Silent Hill: Book of Memories is a very tough sell. Not only is it a top-down dungeon crawler devoid of any scares, but it is also made by WayForward, a company that I have a poor track-record with. That’s not to say I’m reviewing the game based on these qualities (I have a ton of respect for the company, even though I’ve only liked a couple of their games), but Book of Memories is a game that you need to understand before deciding to drop 40 dollars on it.
Even then, I’m not so sure buying this would be a good idea.
Silent Hill: Book of Memories is unlike any Silent Hill game before. As previously mentioned, it’s a top-down dungeon crawler that tasks you with grabbing loot, leveling up, and exploring the areas — kind of like the Diablo series. In addition, despite being referred to as survival horror, the game is not very scary. The limited story has no pacing, and feels like it’s there because it has to be; in addition, the Silent Hill branding doesn’t feel necessary to this game. Other than some mentions of the location, as well as some monsters that are straight out of the series, very little has anything to do with Silent Hill.
The story follows a person (who can be built via the limited customization feature) who receives a mysterious package. Upon opening it, he or she receives a book that lists all of the experiences that occurred over their life. Hell-bent on changing the bad things, our “hero” tries to re-write the book, and must do so by jumping into his own nightmares. Or…something. The story introduces too many plot-threads at once, and very few of them are explained in a satisfying manner by the end of the game. By the time I beat the final boss and saw the ending, I realized that I had stopped following the story by the halfway point. It just isn’t that interesting.
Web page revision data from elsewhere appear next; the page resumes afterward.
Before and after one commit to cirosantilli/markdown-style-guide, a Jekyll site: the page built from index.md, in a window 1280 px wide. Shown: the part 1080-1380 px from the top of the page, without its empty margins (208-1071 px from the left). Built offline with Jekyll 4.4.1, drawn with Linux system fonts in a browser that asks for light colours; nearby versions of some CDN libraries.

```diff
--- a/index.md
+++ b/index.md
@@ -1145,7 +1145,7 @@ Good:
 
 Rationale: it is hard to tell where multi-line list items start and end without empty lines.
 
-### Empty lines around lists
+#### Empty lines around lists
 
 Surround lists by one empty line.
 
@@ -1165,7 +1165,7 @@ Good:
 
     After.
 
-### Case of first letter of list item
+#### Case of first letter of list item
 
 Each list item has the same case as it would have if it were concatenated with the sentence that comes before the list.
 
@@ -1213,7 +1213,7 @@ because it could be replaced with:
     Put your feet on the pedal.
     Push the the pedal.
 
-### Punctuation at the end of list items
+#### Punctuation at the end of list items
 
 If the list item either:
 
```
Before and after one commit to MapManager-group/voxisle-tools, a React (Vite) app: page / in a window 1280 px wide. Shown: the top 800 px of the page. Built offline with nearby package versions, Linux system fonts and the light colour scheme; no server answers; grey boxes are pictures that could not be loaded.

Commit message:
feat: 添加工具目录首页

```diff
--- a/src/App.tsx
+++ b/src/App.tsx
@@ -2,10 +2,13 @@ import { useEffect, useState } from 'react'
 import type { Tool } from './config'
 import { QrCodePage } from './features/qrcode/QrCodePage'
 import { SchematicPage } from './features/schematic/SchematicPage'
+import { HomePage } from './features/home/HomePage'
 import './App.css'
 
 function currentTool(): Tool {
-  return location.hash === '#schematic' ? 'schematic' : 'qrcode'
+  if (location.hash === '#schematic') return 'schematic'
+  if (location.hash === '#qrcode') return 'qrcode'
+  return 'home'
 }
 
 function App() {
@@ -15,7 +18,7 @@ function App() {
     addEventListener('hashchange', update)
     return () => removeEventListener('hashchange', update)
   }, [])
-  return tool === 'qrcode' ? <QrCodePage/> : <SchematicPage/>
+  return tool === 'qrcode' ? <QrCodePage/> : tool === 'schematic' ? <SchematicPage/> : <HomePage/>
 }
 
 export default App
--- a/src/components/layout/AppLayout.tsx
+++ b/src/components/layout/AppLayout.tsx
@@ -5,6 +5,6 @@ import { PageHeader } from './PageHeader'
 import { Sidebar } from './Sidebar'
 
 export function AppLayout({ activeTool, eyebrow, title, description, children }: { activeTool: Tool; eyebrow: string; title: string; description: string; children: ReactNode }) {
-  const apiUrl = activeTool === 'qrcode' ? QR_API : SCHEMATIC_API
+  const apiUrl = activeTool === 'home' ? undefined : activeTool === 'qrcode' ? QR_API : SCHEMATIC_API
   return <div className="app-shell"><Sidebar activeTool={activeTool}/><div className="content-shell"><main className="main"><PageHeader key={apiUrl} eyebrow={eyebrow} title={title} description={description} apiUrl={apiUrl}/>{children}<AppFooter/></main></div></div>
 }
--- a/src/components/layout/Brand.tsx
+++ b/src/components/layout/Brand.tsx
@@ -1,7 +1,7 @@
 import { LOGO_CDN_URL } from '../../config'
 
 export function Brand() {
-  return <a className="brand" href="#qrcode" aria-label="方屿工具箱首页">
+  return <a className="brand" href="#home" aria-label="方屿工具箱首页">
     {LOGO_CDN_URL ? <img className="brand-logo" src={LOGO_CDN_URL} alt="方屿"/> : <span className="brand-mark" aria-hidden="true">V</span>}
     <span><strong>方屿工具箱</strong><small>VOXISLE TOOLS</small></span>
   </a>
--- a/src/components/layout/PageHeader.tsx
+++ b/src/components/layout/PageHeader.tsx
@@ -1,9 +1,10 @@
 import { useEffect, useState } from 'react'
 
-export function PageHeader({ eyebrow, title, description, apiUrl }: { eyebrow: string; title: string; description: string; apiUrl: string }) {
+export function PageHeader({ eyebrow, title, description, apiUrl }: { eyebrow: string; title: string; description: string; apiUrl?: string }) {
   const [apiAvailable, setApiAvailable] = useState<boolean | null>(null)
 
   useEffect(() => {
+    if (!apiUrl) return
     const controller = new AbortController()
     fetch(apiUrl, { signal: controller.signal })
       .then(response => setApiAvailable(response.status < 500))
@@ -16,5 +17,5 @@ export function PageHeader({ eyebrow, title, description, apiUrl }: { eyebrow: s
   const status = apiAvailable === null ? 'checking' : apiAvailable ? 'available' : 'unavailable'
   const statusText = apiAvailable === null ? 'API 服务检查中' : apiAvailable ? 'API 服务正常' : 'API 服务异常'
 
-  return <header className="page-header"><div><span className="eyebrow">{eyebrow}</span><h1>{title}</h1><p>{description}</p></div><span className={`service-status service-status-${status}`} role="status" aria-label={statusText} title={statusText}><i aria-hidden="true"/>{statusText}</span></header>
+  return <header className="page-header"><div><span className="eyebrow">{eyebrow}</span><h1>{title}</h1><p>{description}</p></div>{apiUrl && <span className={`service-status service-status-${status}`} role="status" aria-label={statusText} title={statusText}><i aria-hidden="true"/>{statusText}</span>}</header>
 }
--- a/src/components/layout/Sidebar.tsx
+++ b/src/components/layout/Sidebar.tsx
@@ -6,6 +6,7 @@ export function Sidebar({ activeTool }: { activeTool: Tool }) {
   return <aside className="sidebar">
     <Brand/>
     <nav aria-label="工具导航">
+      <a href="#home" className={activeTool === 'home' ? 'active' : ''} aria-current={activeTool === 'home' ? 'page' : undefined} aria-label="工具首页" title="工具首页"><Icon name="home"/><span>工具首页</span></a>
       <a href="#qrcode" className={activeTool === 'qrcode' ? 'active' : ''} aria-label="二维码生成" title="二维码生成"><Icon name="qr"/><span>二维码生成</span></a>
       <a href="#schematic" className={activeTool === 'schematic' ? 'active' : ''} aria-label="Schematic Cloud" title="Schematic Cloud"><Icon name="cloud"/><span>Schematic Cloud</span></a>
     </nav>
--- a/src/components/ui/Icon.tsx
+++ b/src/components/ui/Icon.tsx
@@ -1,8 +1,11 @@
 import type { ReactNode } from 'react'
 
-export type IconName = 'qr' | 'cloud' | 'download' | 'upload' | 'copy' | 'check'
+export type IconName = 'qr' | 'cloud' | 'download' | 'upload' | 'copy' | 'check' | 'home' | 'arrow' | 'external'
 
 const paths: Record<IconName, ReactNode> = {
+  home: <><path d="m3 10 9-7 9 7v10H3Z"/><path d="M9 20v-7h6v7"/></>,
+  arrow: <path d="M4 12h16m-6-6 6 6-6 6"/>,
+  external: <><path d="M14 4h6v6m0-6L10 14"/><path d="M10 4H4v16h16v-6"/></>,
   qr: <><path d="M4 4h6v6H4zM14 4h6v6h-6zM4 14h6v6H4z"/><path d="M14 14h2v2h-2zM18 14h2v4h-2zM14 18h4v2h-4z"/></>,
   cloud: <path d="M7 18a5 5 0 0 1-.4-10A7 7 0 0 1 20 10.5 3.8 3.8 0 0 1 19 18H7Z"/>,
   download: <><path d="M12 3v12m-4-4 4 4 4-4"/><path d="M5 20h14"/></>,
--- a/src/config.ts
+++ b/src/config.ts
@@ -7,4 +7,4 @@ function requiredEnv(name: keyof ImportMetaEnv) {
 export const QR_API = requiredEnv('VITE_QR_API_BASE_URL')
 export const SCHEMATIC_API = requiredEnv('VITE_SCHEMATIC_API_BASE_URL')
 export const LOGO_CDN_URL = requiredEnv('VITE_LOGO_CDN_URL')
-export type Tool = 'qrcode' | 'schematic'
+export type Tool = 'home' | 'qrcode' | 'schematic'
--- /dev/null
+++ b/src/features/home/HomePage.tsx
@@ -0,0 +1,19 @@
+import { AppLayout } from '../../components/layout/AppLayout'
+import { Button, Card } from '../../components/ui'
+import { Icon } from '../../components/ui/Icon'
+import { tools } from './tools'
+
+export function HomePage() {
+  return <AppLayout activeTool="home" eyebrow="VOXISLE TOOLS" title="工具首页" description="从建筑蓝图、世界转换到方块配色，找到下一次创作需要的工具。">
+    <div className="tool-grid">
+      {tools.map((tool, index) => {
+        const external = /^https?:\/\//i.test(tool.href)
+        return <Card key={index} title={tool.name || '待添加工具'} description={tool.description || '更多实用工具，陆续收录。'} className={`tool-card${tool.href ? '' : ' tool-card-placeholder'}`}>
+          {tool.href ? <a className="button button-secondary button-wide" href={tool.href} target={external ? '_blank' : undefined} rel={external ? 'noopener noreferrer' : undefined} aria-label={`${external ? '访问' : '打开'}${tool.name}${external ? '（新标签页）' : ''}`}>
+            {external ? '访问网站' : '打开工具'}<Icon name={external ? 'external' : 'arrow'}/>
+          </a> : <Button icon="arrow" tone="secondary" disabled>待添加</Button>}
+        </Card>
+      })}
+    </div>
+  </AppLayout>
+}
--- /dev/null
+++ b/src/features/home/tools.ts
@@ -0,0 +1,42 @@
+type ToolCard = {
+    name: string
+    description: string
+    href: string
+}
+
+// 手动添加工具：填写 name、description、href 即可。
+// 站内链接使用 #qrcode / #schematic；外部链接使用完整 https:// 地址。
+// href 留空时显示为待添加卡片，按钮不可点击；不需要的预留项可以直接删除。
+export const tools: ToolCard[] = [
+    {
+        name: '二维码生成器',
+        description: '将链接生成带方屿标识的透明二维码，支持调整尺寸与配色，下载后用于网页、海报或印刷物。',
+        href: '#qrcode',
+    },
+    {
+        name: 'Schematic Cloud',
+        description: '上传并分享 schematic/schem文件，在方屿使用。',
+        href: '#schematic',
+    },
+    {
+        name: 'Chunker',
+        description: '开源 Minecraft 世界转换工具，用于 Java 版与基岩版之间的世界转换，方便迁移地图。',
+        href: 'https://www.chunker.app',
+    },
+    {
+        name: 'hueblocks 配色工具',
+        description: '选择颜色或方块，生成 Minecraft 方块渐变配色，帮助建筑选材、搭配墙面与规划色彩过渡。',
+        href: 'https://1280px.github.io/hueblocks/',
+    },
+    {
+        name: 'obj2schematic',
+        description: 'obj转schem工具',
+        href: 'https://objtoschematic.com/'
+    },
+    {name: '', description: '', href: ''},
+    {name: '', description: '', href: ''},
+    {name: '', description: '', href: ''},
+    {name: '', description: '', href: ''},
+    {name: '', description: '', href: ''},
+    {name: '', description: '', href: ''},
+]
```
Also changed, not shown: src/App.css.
The gameplay, in its own right, is very competent. Brandishing guns for long-range attacks and a plethora of melee weapons for short-range, everything works exactly as you would expect from this kind of game. Combat is simplistic yet addicting, areas feel repetitive yet demand your exploration, and loot is littered all over the place. If I had one complaint about it, it would be that the weapons degrade way too quickly. Perhaps to provide a sense of realism, balance, or both, Book of Memories degrades your weapons as you use them. The only problem is that it happens way too quickly, and feels like an unnecessary annoyance more than anything.
Within each of the six main areas are three “Zones” and one boss room. Zones are essentially large dungeon floors, and to clear each, a painfully easy object puzzle needs to be solved at the end. The tricky part comes in when each of the five-or-so puzzle pieces needs to be found in their own separate room, each requiring that a group of enemies are defeated. This adds a layer of difficulty, but the scavenger hunts are present in every single Zone, and every single one of these rooms simply require that you hit the Square and Triangle buttons enough times to beat them. There is a little difference in the objectives as you progress through the game, but even as the areas change, it all feels the same.
To make matters worse,the only time checkpoints can be made in each Zone is by finding a single room to save in. At best, this will likely require a minute or two to back-track each time. At worst, you can simply die before you find the room, and lose up to 30 minutes of progress for nothing.
Also present in each Zone is a mission to beat and a special puzzle room. The missions are optional, and are usually more interesting than playing the main game. For instance, one mission requires that you take down a special Pyramid Head in a level, while another tasks you with leading a dog to safety while making sure it doesn’t die. The puzzle rooms (featured in the first two Zones of each area), called Forsaken Rooms, give you a puzzle that can either be completed in a bad, neutral, or good way. One puzzle, featuring a bunch of stone enemies and a stone girl crying in the center, can be beaten either by destroying the enemies first, destroying the girl first, or by doing nothing much at all. Guess which is which?
That’s another thing that bugs me: the morality system — if you can even call it that. Based around Blood and Light, making your bar sway to either side involves beating Forsaken Rooms a certain way, and defeating enemies that are attached to either alignment However, I have no idea what makes certain enemies Blood and others Light, as the game never really explains this properly. However, this does matter to some extent, because the ending is clearly influenced by your alignment.
From a game about monsters and demonic creatures, the placement of bosses feel strange, to say the least. The bosses are based around seven elements, and like the story, exist because they have to. They aren’t very creative, and aren’t very difficult, either. The Fire Guardian shoots fire, the Wood Guardian summons wood-based creatures, and so on.
There is also a leveling system ripped straight out of every single other game in the genre. When you defeat enough enemies, you level up, and can use earned skill points to upgrade each of your stats. In addition, items can be equipped that upgrade strength, vitality, and your other stats, and using a weapon enough can eventually level it up and turn it into a better weapon.
All of this would almost be forgivable if Silent Hill: Book of Memories was fun or interesting. It is neither. The game has so little to do with Silent Hill that the game does not even feel like an interesting direction for the series, and it is so unimpressive in quality that it’s hard to get excited for anything the game throws at you. Even with cooperative play, it added so little (even to this kind of game) that it didn’t even warrant mention. Silent Hill: Book of Memories doesn’t look especially good, sound especially good, or play especially good; almost as if it lacks the confidence to be anything better.